Find the lines holding the string "style" in the data, then copy all of them.

[Extracted records]

#####

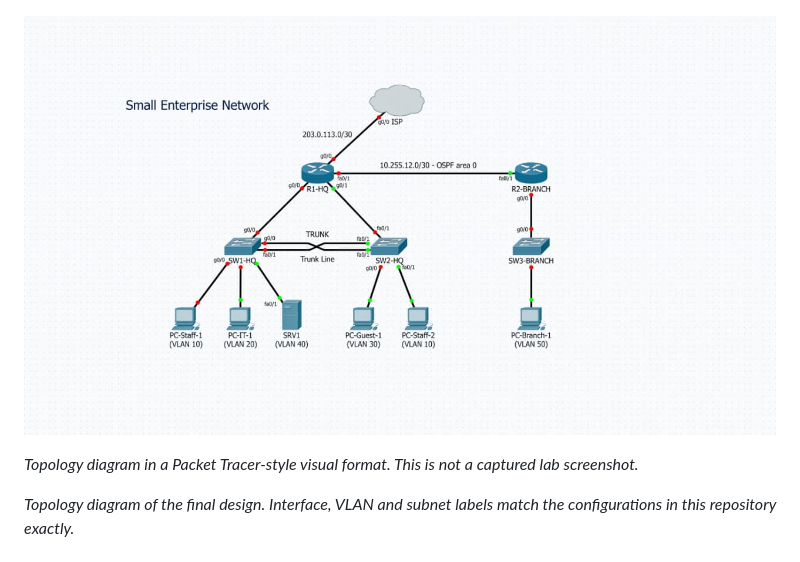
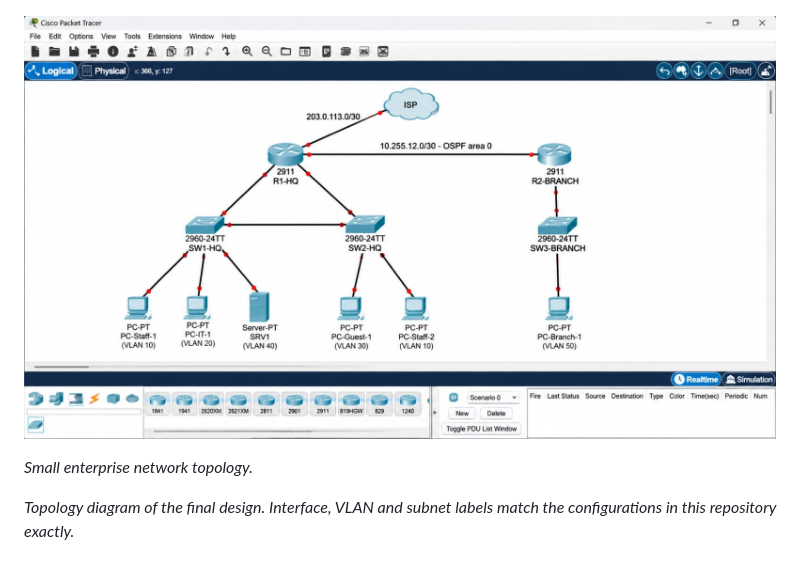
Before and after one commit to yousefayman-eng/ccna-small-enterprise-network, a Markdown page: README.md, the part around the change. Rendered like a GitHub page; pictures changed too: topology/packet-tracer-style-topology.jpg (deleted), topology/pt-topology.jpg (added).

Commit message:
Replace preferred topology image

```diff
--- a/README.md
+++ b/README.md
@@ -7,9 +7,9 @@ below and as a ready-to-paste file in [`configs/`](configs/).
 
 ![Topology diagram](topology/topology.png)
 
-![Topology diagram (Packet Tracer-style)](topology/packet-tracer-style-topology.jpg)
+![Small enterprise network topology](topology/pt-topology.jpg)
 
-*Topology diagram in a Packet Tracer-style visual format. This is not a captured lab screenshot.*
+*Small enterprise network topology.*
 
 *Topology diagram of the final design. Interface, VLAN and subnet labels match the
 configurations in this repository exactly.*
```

#####

OUTPUT OF THE TASK:
Before and after one commit to yousefayman-eng/ccna-small-enterprise-network, a Markdown page: README.md, the part around the change. Rendered like a GitHub page; pictures changed too: topology/packet-tracer-style-topology.jpg (deleted), topology/pt-topology.jpg (added).
-![Topology diagram (Packet Tracer-style)](topology/packet-tracer-style-topology.jpg)
-*Topology diagram in a Packet Tracer-style visual format. This is not a captured lab screenshot.*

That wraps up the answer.